There can be no more excuses for inaction on issues such as working conditions and putting workers’ voices at the heart of industrial strategy, the GMB union has warned.
Among the reactions from unions, GMB’s stood out for saying that the deal could benefit workers, but only if the prime minister delivered on his promises.
“For too long, jester Johnson has been playing to the political gallery over our departure from the EU, it is now time for him to address the economic and jobs reality of this decision,” said Warren Kenny, Acting GMB General Secretary.
“If the Government is serious about building back better, then they need to build back better in the UK. That means levelling up on workers’ rights,”
Other unions, however, said there was little hope for a better future for workers under the deal struck last year which cemented the UK’s relationship with the EU.
TUC general secretary Frances O’Grady dismissed the deal as only ‘marginally’ better than nothing: “It won’t protect jobs and puts hard-won workers’ rights on the line. This deal is on the prime minister’s head – it’s his responsibility to make sure working families don’t end up worse off.”
Scottish national union body STUC warned that future Trade Bills with other countries such as the US could see reduced standards across a range of policy areas. STUC general secretary Roz Foyer said: “This is a right-wing Tory government which is no friend of working people. Many within its ranks will seek to limit workplace rights in the period ahead.”
Labour failed to amend the bill, which brought the trade deal into force on 31 December, to include additional protections for workers’ rights and environmental standards.

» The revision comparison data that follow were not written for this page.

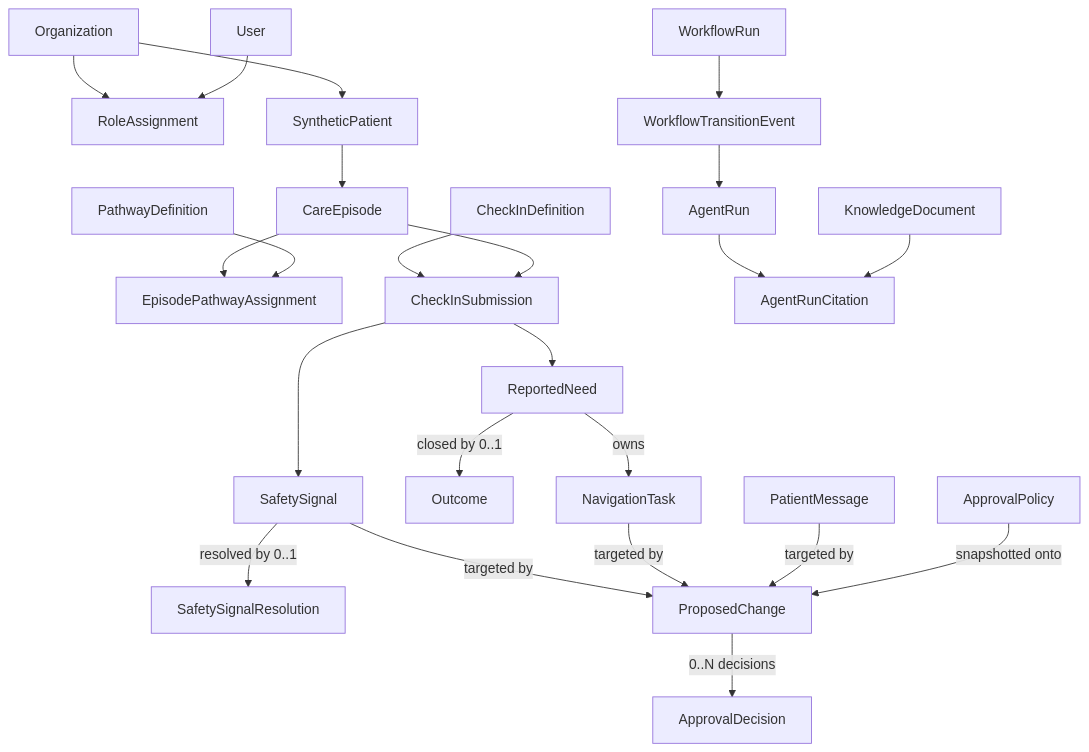
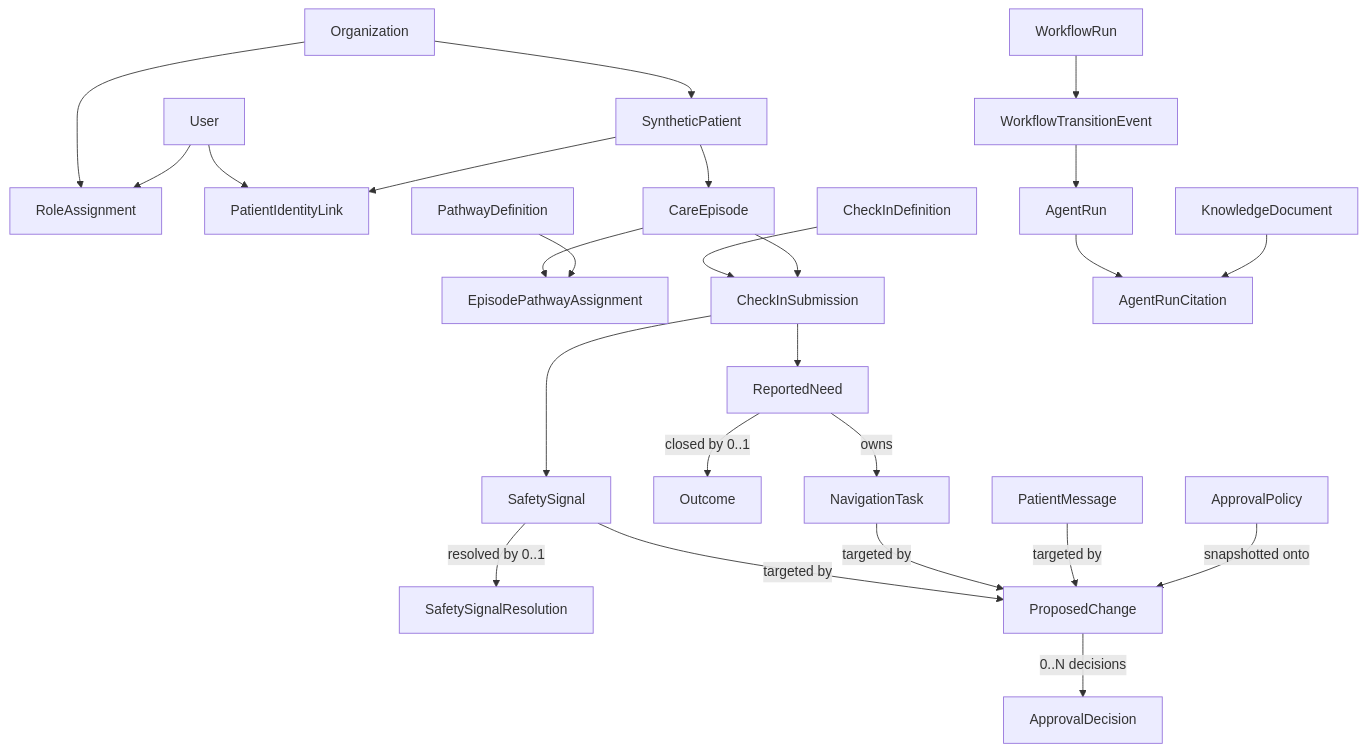
One commit to smeske10/oncology-journey-command-center changed the diagram in docs/product-design.md. Above: the diagram before and after it, drawn with Mermaid. The commit also changed other lines of this file and 2 other files, not shown here.

Commit message:
docs: add reconciled domain schema plan

````diff
--- a/docs/product-design.md
+++ b/docs/product-design.md
@@ -287,25 +287,27 @@
 ```mermaid
 flowchart TB
     Organization --> RoleAssignment
     User --> RoleAssignment
+    User --> PatientIdentityLink
+    SyntheticPatient --> PatientIdentityLink
     Organization --> SyntheticPatient
     SyntheticPatient --> CareEpisode
     CareEpisode --> EpisodePathwayAssignment
     PathwayDefinition --> EpisodePathwayAssignment
     CheckInDefinition --> CheckInSubmission
     CareEpisode --> CheckInSubmission
     CheckInSubmission --> ReportedNeed
     ReportedNeed -->|"owns"| NavigationTask
     ReportedNeed -->|"closed by 0..1"| Outcome
     CheckInSubmission --> SafetySignal
     SafetySignal -->|"resolved by 0..1"| SafetySignalResolution
     SafetySignal -->|"targeted by"| ProposedChange
     NavigationTask -->|"targeted by"| ProposedChange
     PatientMessage -->|"targeted by"| ProposedChange
     ApprovalPolicy -->|"snapshotted onto"| ProposedChange
     ProposedChange -->|"0..N decisions"| ApprovalDecision
     WorkflowRun --> WorkflowTransitionEvent
     WorkflowTransitionEvent --> AgentRun
     AgentRun --> AgentRunCitation
     KnowledgeDocument --> AgentRunCitation
 ```
````
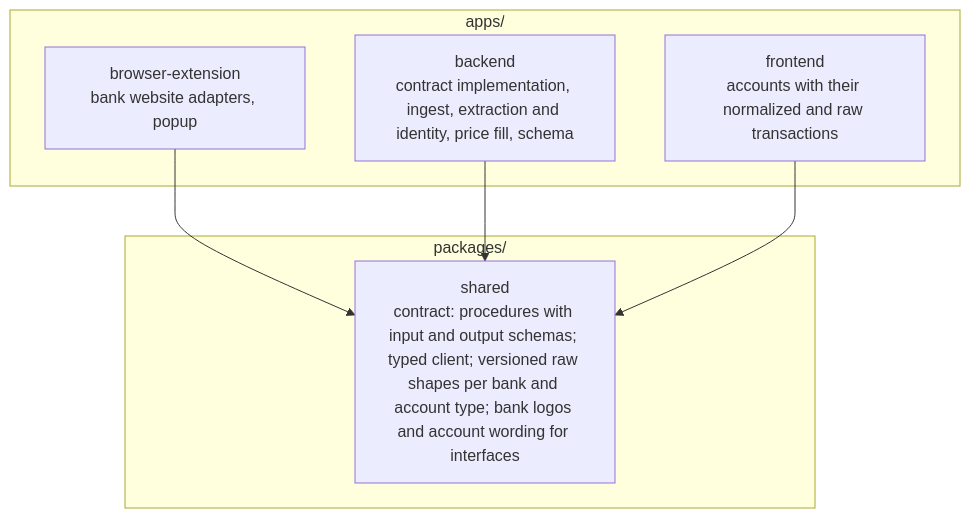
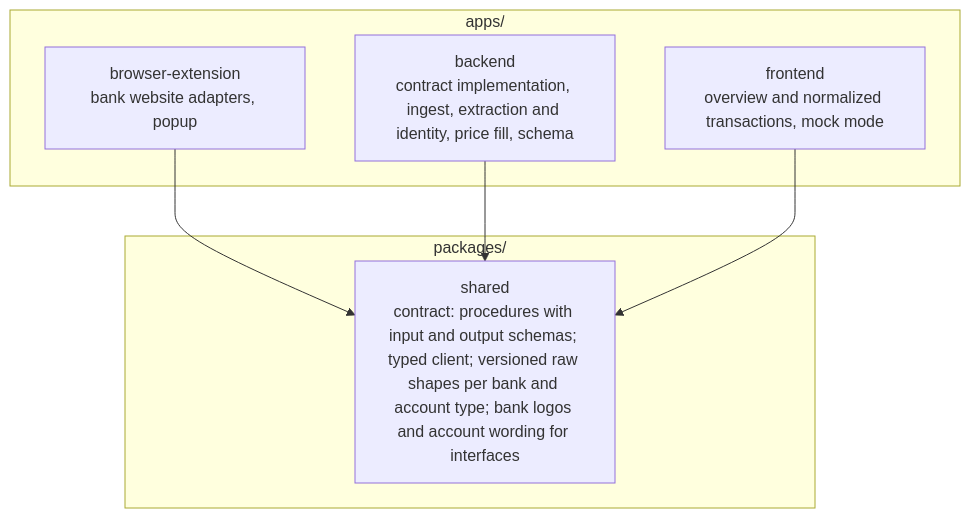
One commit to lennartmoeller/finance-tracker changed the fourth of 5 diagrams in docs/architecture.md. Above: the diagram before and after it, drawn with Mermaid. The commit also changed other lines of this file and 39 other files, not shown here.

Commit message:
feat: redesign frontend and mock frontend (#39)

````diff
--- a/docs/architecture.md
+++ b/docs/architecture.md
@@ -119,14 +119,14 @@
 ```mermaid
 flowchart TD
   subgraph apps["apps/"]
     extension["browser-extension<br/>bank website adapters, popup"]
     backend["backend<br/>contract implementation, ingest, extraction and identity, price fill, schema"]
-    frontend["frontend<br/>accounts with their normalized and raw transactions"]
+    frontend["frontend<br/>overview and normalized transactions, mock mode"]
   end
   subgraph packages["packages/"]
     shared["shared<br/>contract: procedures with input and output schemas; typed client; versioned raw shapes per bank and account type; bank logos and account wording for interfaces"]
   end
   extension --> shared
   backend --> shared
   frontend --> shared
 ```
````
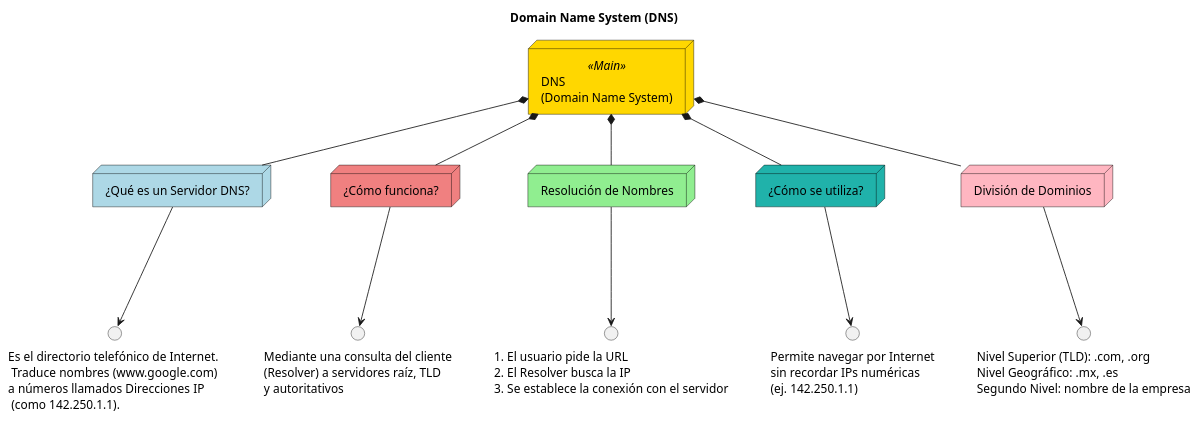
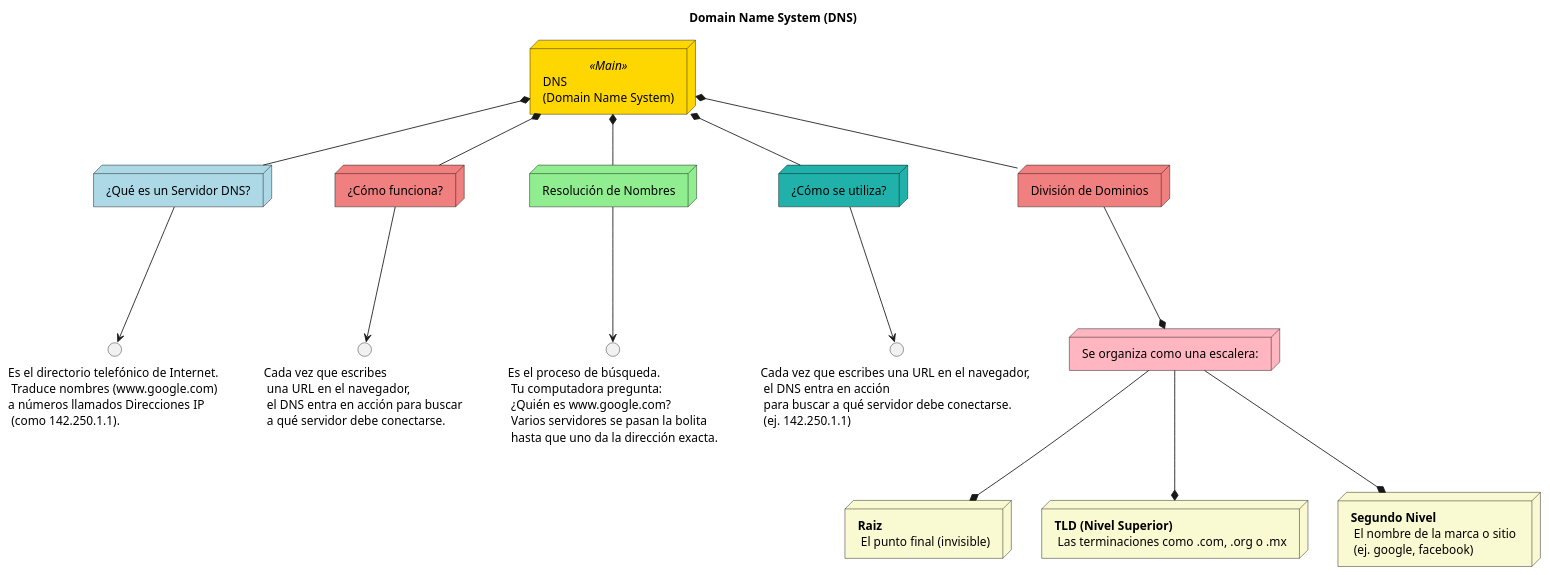
The diagram in DNS.puml (Kigo524/mapas-conceptuales-Arquitectura-de-redes), drawn with PlantUML before and after one commit.

Commit message:
Quedo ya como un mapa conceptual aunque no se si queda demasiado horizontal

```diff
--- a/DNS.puml
+++ b/DNS.puml
@@ -1,33 +1,41 @@
-@startuml
+@startuml DNS
 skinparam backgroundColor white
 skinparam node {
     BackgroundColor<<Main>> Gold
     BorderColor black
 }
 
 title Domain Name System (DNS)
 
 node "DNS\n(Domain Name System)" <<Main>> as DNS
 
 node "¿Qué es un Servidor DNS?" as def #LightBlue
 node "¿Cómo funciona?" as func #LightCoral
 node "Resolución de Nombres" as resolucion #LightGreen
 node "¿Cómo se utiliza?" as uso #LightSeaGreen
-node "División de Dominios" as division #LightPink
+node "División de Dominios" as division #LightCoral
+node "Se organiza como una escalera:" as organizacion #LightPink
+node "**Raiz** \n El punto final (invisible)" as raiz #LightGoldenRodYellow
+node "**TLD (Nivel Superior)** \n Las terminaciones como .com, .org o .mx" as tld #LightGoldenRodYellow
+node "**Segundo Nivel** \n El nombre de la marca o sitio \n (ej. google, facebook)" as segundo #LightGoldenRodYellow
 
 DNS *-- def
 def --> "Es el directorio telefónico de Internet. \n Traduce nombres (www.google.com)\na números llamados Direcciones IP \n (como 142.250.1.1)."
 
 DNS *-- func
-func --> "Mediante una consulta del cliente\n(Resolver) a servidores raíz, TLD\ny autoritativos"
+func --> "Cada vez que escribes \n una URL en el navegador,\n el DNS entra en acción para buscar \n a qué servidor debe conectarse."
 
 DNS *-- resolucion
-resolucion --> "1. El usuario pide la URL\n2. El Resolver busca la IP\n3. Se establece la conexión con el servidor"
+resolucion --> "Es el proceso de búsqueda. \n Tu computadora pregunta: \n ¿Quién es www.google.com? \n Varios servidores se pasan la bolita \n hasta que uno da la dirección exacta."
 
 DNS *-- uso
-uso --> "Permite navegar por Internet\nsin recordar IPs numéricas\n(ej. 142.250.1.1)"
+uso --> "Cada vez que escribes una URL en el navegador, \n el DNS entra en acción \n para buscar a qué servidor debe conectarse. \n (ej. 142.250.1.1)"
 
 DNS *-- division
-division --> "Nivel Superior (TLD): .com, .org\nNivel Geográfico: .mx, .es\nSegundo Nivel: nombre de la empresa"
+division --* organizacion
+
+organizacion --* raiz
+organizacion --* tld
+organizacion --* segundo
 
 @enduml
```
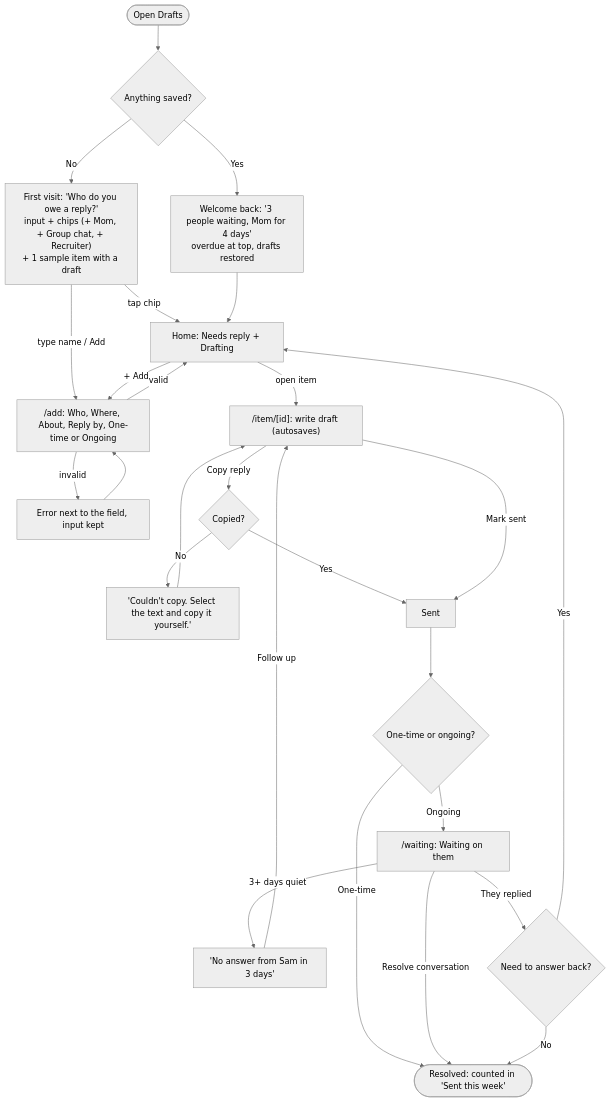
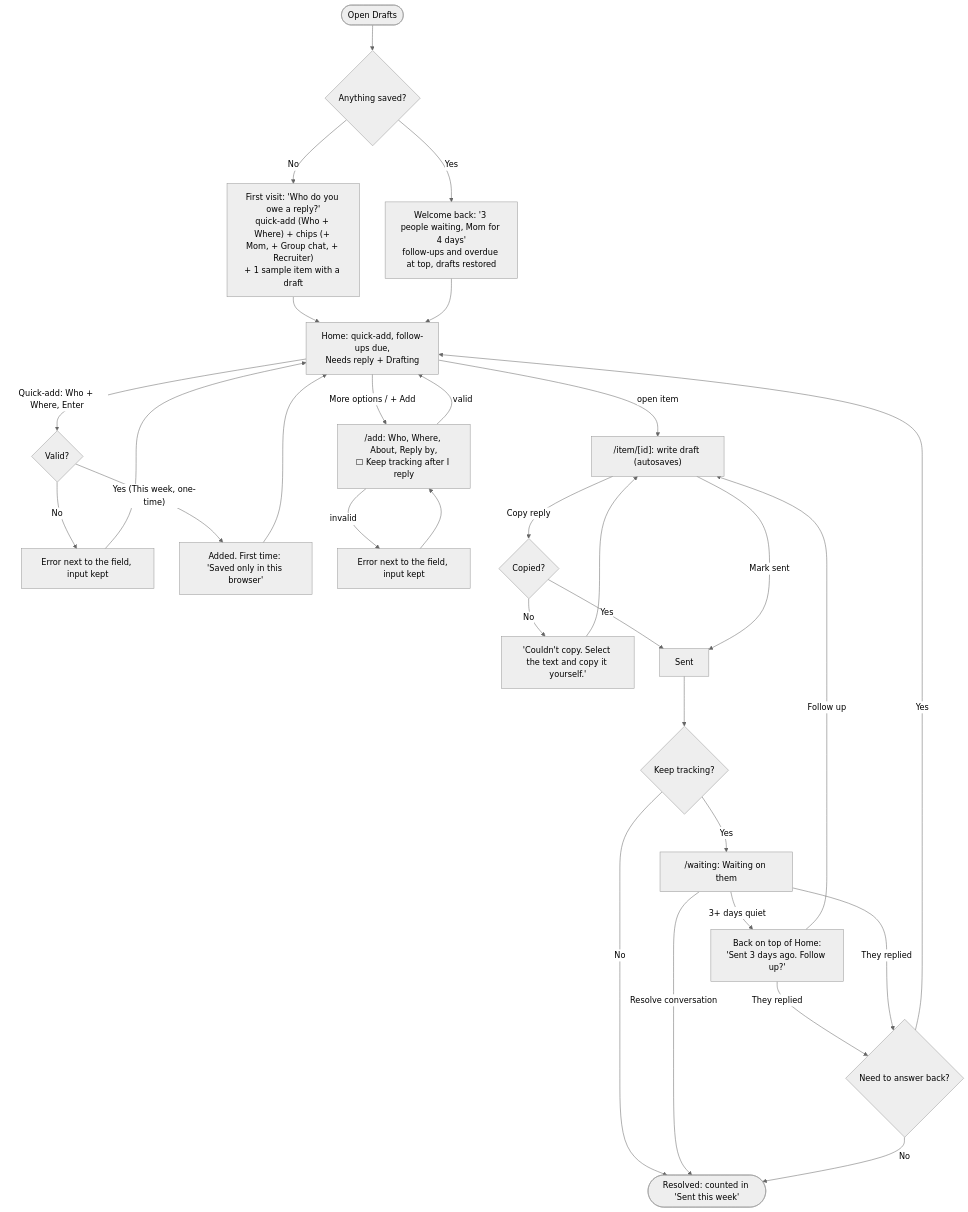
The diagram in README.md (jdaguas/dbs-w3), drawn with Mermaid (neutral theme) before and after one commit. The commit also changed 3 other files, not shown here.

````diff
--- a/README.md
+++ b/README.md
@@ -18,28 +18,31 @@
 ```mermaid
 flowchart TD
   Open([Open Drafts]) --> Saved{Anything saved?}
-  Saved -- No --> First["First visit: 'Who do you owe a reply?'<br/>input + chips (+ Mom, + Group chat, + Recruiter)<br/>+ 1 sample item with a draft"]
-  Saved -- Yes --> Back["Welcome back: '3 people waiting, Mom for 4 days'<br/>overdue at top, drafts restored"]
-  First -- tap chip --> List
-  First -- type name / Add --> Form
+  Saved -- No --> First["First visit: 'Who do you owe a reply?'<br/>quick-add (Who + Where) + chips (+ Mom, + Group chat, + Recruiter)<br/>+ 1 sample item with a draft"]
+  Saved -- Yes --> Back["Welcome back: '3 people waiting, Mom for 4 days'<br/>follow-ups and overdue at top, drafts restored"]
+  First --> List
   Back --> List
 
-  List["Home: Needs reply + Drafting"] -- "+ Add" --> Form
-  Form["/add: Who, Where, About, Reply by, One-time or Ongoing"] -- invalid --> Err["Error next to the field, input kept"] --> Form
+  List["Home: quick-add, follow-ups due,<br/>Needs reply + Drafting"] -- "Quick-add: Who + Where, Enter" --> QCheck{Valid?}
+  QCheck -- No --> QErr["Error next to the field, input kept"] --> List
+  QCheck -- "Yes (This week, one-time)" --> Toast["Added. First time: 'Saved only in this browser'"] --> List
+  List -- "More options / + Add" --> Form["/add: Who, Where, About, Reply by,<br/>☐ Keep tracking after I reply"]
+  Form -- invalid --> Err["Error next to the field, input kept"] --> Form
   Form -- valid --> List
 
   List -- open item --> Item["/item/[id]: write draft (autosaves)"]
   Item -- Copy reply --> Copied{Copied?}
   Copied -- No --> CopyErr["'Couldn't copy. Select the text and copy it yourself.'"] --> Item
   Copied -- Yes --> Sent
   Item -- Mark sent --> Sent["Sent"]
-  Sent --> Kind{One-time or ongoing?}
-  Kind -- One-time --> Done([Resolved: counted in 'Sent this week'])
-  Kind -- Ongoing --> Waiting["/waiting: Waiting on them"]
+  Sent --> Kind{Keep tracking?}
+  Kind -- No --> Done([Resolved: counted in 'Sent this week'])
+  Kind -- Yes --> Waiting["/waiting: Waiting on them"]
   Waiting -- Resolve conversation --> Done
-  Waiting -- "3+ days quiet" --> Nudge["'No answer from Sam in 3 days'"]
+  Waiting -- "3+ days quiet" --> Nudge["Back on top of Home:<br/>'Sent 3 days ago. Follow up?'"]
   Nudge -- Follow up --> Item
-  Waiting -- They replied --> Reply{Need to answer back?}
+  Nudge -- They replied --> Reply{Need to answer back?}
+  Waiting -- They replied --> Reply
   Reply -- Yes --> List
   Reply -- No --> Done
 ```
````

Labour leader Keir Starmer said it was a ‘thin agreement’ that did not protect workplace rights as it stood, but that Labour had no choice but to back it.
“Up against no deal, we accept this deal, but the consequences of it are yours,” Starmer told the Prime Minister. “No longer can you blame somebody else. Responsibility for this deal – lies squarely at the door of Number 10.”
The government has promised that it will make the UK ‘the best place in the world to work’. It is due to publish enhancements to workers’ rights in a forthcoming Employment Bill.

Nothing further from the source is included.